What lines in the entries below contain the word "GreenLoop"? Copy all of them.

> **Provided information**
^^^^^^^^

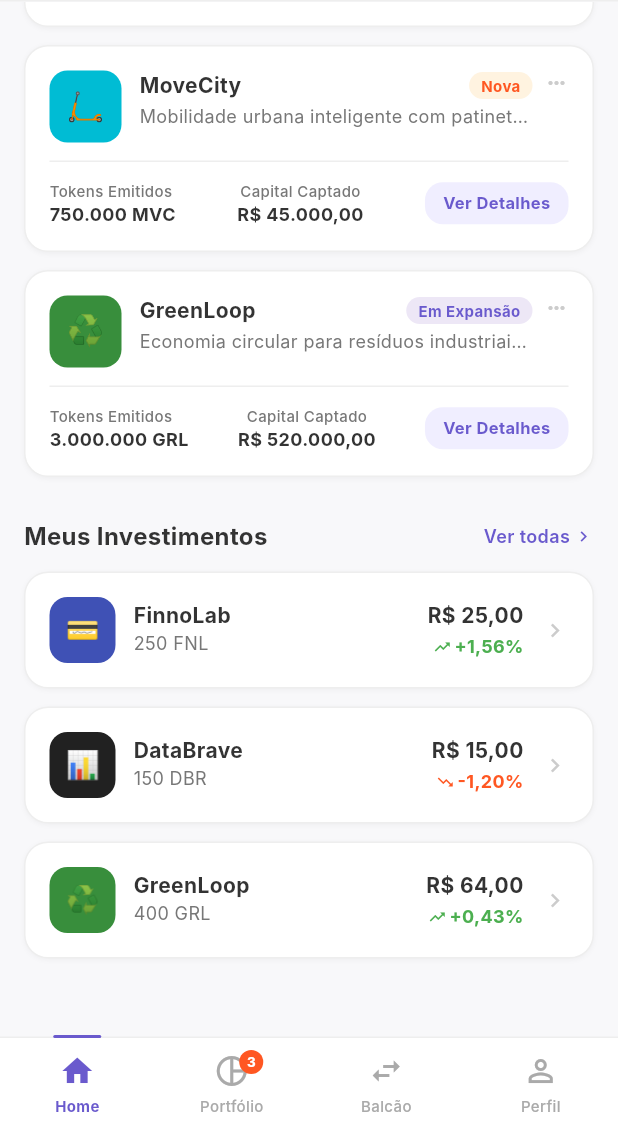
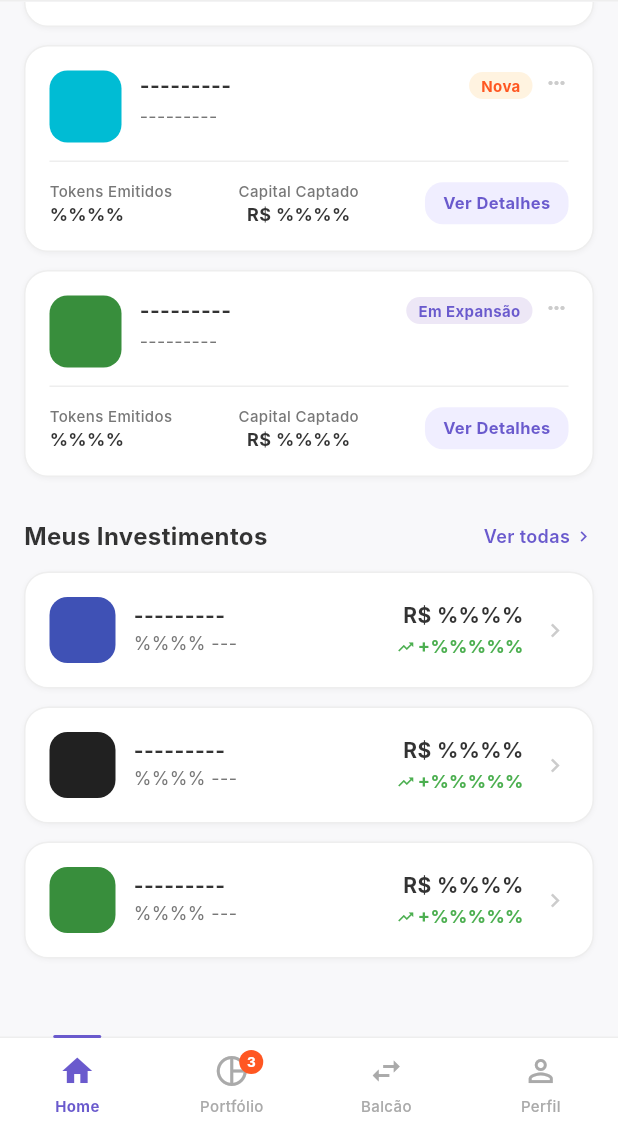
Before and after one commit to eduardokairalla1/ES-PI3-2026-T0103-G16, a Flutter app: the screen it shows after launch, scrolled down 991 dp, on a phone screen of 412 x 824 dp, the part 102-1236 px from its top. Run offline on Flutter 3.47's test engine with Material 3 defaults, Android fonts, the phone set to English and light mode, and no system bars; our stand-ins replace firebase_core; accounts and stored records are empty; Roboto replaces fonts that are missing (Inter).

Commit message:
Remodanlando dados

```diff
--- a/frontend/app/lib/components/balcao_page.dart
+++ b/frontend/app/lib/components/balcao_page.dart
@@ -12,17 +12,17 @@ class _BalcaoPageState extends State<BalcaoPage> {
   String search = '';
 
   final orders = [
-    {"id": "1", "type": "buy", "startup": "EverTech", "symbol": "EVT", "qty": 100, "price": "R\$ 0,15", "total": "R\$ 15,00", "status": "Aberta", "emoji": "🧬"},
-    {"id": "2", "type": "sell", "startup": "FinnoLab", "symbol": "FNL", "qty": 50, "price": "R\$ 0,12", "total": "R\$ 6,00", "status": "Executada", "emoji": "💳"},
-    {"id": "3", "type": "buy", "startup": "MoveCity", "symbol": "MVC", "qty": 200, "price": "R\$ 0,08", "total": "R\$ 16,00", "status": "Aberta", "emoji": "🛴"},
+    {"id": "1", "type": "buy", "startup": "---------", "symbol": "---", "qty": "%%%%", "price": "R\$ %%%%", "total": "R\$ %%%%", "status": "---------", "emoji": " "},
+    {"id": "2", "type": "sell", "startup": "---------", "symbol": "---", "qty": "%%%%", "price": "R\$ %%%%", "total": "R\$ %%%%", "status": "---------", "emoji": " "},
+    {"id": "3", "type": "buy", "startup": "---------", "symbol": "---", "qty": "%%%%", "price": "R\$ %%%%", "total": "R\$ %%%%", "status": "---------", "emoji": " "},
   ];
 
   final market = [
-    {"startup": "EverTech", "symbol": "EVT", "price": "R\$ 0,15", "change": "+2,30%", "positive": true, "emoji": "🧬", "bg": const Color(0xFFFF5722)},
-    {"startup": "FinnoLab", "symbol": "FNL", "price": "R\$ 0,12", "change": "+1,56%", "positive": true, "emoji": "💳", "bg": const Color(0xFF3F51B5)},
-    {"startup": "DataBrave", "symbol": "DBR", "price": "R\$ 0,10", "change": "-1,20%", "positive": false, "emoji": "📊", "bg": const Color(0xFF212121)},
-    {"startup": "GreenLoop", "symbol": "GRL", "price": "R\$ 0,16", "change": "+0,43%", "positive": true, "emoji": "♻️", "bg": const Color(0xFF388E3C)},
-    {"startup": "MoveCity", "symbol": "MVC", "price": "R\$ 0,08", "change": "-0,80%", "positive": false, "emoji": "🛴", "bg": const Color(0xFF00BCD4)},
+    {"startup": "---------", "symbol": "---", "price": "R\$ %%%%", "change": "+%%%%", "positive": true, "emoji": " ", "bg": const Color(0xFFFF5722)},
+    {"startup": "---------", "symbol": "---", "price": "R\$ %%%%", "change": "+%%%%", "positive": true, "emoji": " ", "bg": const Color(0xFF3F51B5)},
+    {"startup": "---------", "symbol": "---", "price": "R\$ %%%%", "change": "-%%%%", "positive": false, "emoji": " ", "bg": const Color(0xFF212121)},
+    {"startup": "---------", "symbol": "---", "price": "R\$ %%%%", "change": "+%%%%", "positive": true, "emoji": " ", "bg": const Color(0xFF388E3C)},
+    {"startup": "---------", "symbol": "---", "price": "R\$ %%%%", "change": "-%%%%", "positive": false, "emoji": " ", "bg": const Color(0xFF00BCD4)},
   ];
 
   @override
--- a/frontend/app/lib/components/posicoes_section.dart
+++ b/frontend/app/lib/components/posicoes_section.dart
@@ -4,9 +4,9 @@ class TokenPosition {
   final String id;
   final String startup;
   final String symbol;
-  final int quantidade;
-  final double valorAtual;
-  final double variacaoDiaria;
+  final String quantidade;
+  final String valorAtual;
+  final String variacaoDiaria;
   final String emoji;
   final Color bgColor;
 
@@ -32,32 +32,32 @@ class PosicoesSection extends StatelessWidget {
     final positions = [
       TokenPosition(
         id: "1",
-        startup: "FinnoLab",
-        symbol: "FNL",
-        quantidade: 250,
-        valorAtual: 25.0,
-        variacaoDiaria: 1.56,
-        emoji: "💳",
+        startup: "---------",
+        symbol: "---",
+        quantidade: "%%%%",
+        valorAtual: "%%%%",
+        variacaoDiaria: "%%%%",
+        emoji: " ",
         bgColor: const Color(0xFF3F51B5),
       ),
       TokenPosition(
         id: "2",
-        startup: "DataBrave",
-        symbol: "DBR",
-        quantidade: 150,
-        valorAtual: 15.0,
-        variacaoDiaria: -1.2,
-        emoji: "📊",
+        startup: "---------",
+        symbol: "---",
+        quantidade: "%%%%",
+        valorAtual: "%%%%",
+        variacaoDiaria: "%%%%",
+        emoji: " ",
         bgColor: const Color(0xFF212121),
       ),
       TokenPosition(
         id: "3",
-        startup: "GreenLoop",
-        symbol: "GRL",
-        quantidade: 400,
-        valorAtual: 64.0,
-        variacaoDiaria: 0.43,
-        emoji: "♻️",
+        startup: "---------",
+        symbol: "---",
+        quantidade: "%%%%",
+        valorAtual: "%%%%",
+        variacaoDiaria: "%%%%",
+        emoji: " ",
         bgColor: const Color(0xFF388E3C),
       ),
     ];
@@ -101,7 +101,7 @@ class PosicoesSection extends StatelessWidget {
           // Cards
           Column(
             children: positions.map((pos) {
-              final isPositive = pos.variacaoDiaria >= 0;
+              final isPositive = true;
               final varColor = isPositive ? const Color(0xFF4CAF50) : const Color(0xFFFF5722);
 
               return GestureDetector(
@@ -170,7 +170,7 @@ class PosicoesSection extends StatelessWidget {
                               crossAxisAlignment: CrossAxisAlignment.end,
                               children: [
                                 Text(
-                                  'R\$ ${pos.valorAtual.toStringAsFixed(2).replaceAll('.', ',')}',
+                                  'R\$ ${pos.valorAtual}',
                                   style: const TextStyle(
                                     fontFamily: 'Inter',
                                     fontSize: 14,
@@ -188,7 +188,7 @@ class PosicoesSection extends StatelessWidget {
                                     ),
                                     const SizedBox(width: 2),
                                     Text(
-                                      '${isPositive ? '+' : ''}${pos.variacaoDiaria.toStringAsFixed(2).replaceAll('.', ',')}%',
+                                      '${isPositive ? '+' : ''}${pos.variacaoDiaria}%',
                                       style: TextStyle(
                                         fontFamily: 'Inter',
                                         fontSize: 12,
--- a/frontend/app/lib/components/startups_section.dart
+++ b/frontend/app/lib/components/startups_section.dart
@@ -43,75 +43,75 @@ class _StartupsSectionState extends State<StartupsSection> {
   final startups = [
     Startup(
       id: "1",
-      name: "EverTech",
+      name: "---------",
       stage: "Nova",
-      description: "Plataforma de IA para diagnósticos médicos preventivos.",
-      tokensEmitidos: "500.000 EVT",
-      capitalCaptado: "R\$ 75.000,00",
-      symbol: "EVT",
+      description: "---------",
+      tokensEmitidos: "%%%%",
+      capitalCaptado: "R\$ %%%%",
+      symbol: "---",
       bgColor: const Color(0xFFFF5722),
       textColor: Colors.white,
-      emoji: "🧬",
+      emoji: " ",
     ),
     Startup(
       id: "2",
-      name: "Nova Ideia",
+      name: "---------",
       stage: "Em Operação",
-      description: "Marketplace de soluções sustentáveis para o agronegócio.",
-      tokensEmitidos: "1.000.000 NID",
-      capitalCaptado: "R\$ 150.000,00",
-      symbol: "NID",
+      description: "---------",
+      tokensEmitidos: "%%%%",
+      capitalCaptado: "R\$ %%%%",
+      symbol: "---",
       bgColor: const Color(0xFF4CAF50),
       textColor: Colors.white,
-      emoji: "🌱",
+      emoji: " ",
     ),
     Startup(
       id: "3",
-      name: "FinnoLab",
+      name: "---------",
       stage: "Em Operação",
-      description: "Soluções de crédito alternativo para microempreendedores.",
-      tokensEmitidos: "1.000.000 FNL",
-      capitalCaptado: "R\$ 119.000,00",
-      symbol: "FNL",
+      description: "---------",
+      tokensEmitidos: "%%%%",
+      capitalCaptado: "R\$ %%%%",
+      symbol: "---",
       bgColor: const Color(0xFF3F51B5),
       textColor: Colors.white,
-      emoji: "💳",
+      emoji: " ",
     ),
     Startup(
       id: "4",
-      name: "DataBrave",
+      name: "---------",
       stage: "Em Expansão",
-      description: "Analytics preditivo para e-commerce e varejo digital.",
-      tokensEmitidos: "2.000.000 DBR",
-      capitalCaptado: "R\$ 380.000,00",
-      symbol: "DBR",
+      description: "---------",
+      tokensEmitidos: "%%%%",
+      capitalCaptado: "R\$ %%%%",
+      symbol: "---",
       bgColor: const Color(0xFF212121),
       textColor: Colors.white,
-      emoji: "📊",
+      emoji: " ",
     ),
     Startup(
       id: "5",
-      name: "MoveCity",
+      name: "---------",
       stage: "Nova",
-      description: "Mobilidade urbana inteligente com patinetes e bikes elétricas.",
-      tokensEmitidos: "750.000 MVC",
-      capitalCaptado: "R\$ 45.000,00",
-      symbol: "MVC",
+      description: "---------",
+      tokensEmitidos: "%%%%",
+      capitalCaptado: "R\$ %%%%",
+      symbol: "---",
       bgColor: const Color(0xFF00BCD4),
       textColor: Colors.white,
-      emoji: "🛴",
+      emoji: " ",
     ),
     Startup(
       id: "6",
-      name: "GreenLoop",
+      name: "---------",
       stage: "Em Expansão",
-      description: "Economia circular para resíduos industriais e logística reversa.",
-      tokensEmitidos: "3.000.000 GRL",
-      capitalCaptado: "R\$ 520.000,00",
-      symbol: "GRL",
+      description: "---------",
+      tokensEmitidos: "%%%%",
+      capitalCaptado: "R\$ %%%%",
+      symbol: "---",
       bgColor: const Color(0xFF388E3C),
       textColor: Colors.white,
-      emoji: "♻️",
+      emoji: " ",
     ),
   ];
 
```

^^^^^^^^

> **Result**
-    {"startup": "GreenLoop", "symbol": "GRL", "price": "R\$ 0,16", "change": "+0,43%", "positive": true, "emoji": "♻️", "bg": const Color(0xFF388E3C)},
-        startup: "GreenLoop",
-      name: "GreenLoop",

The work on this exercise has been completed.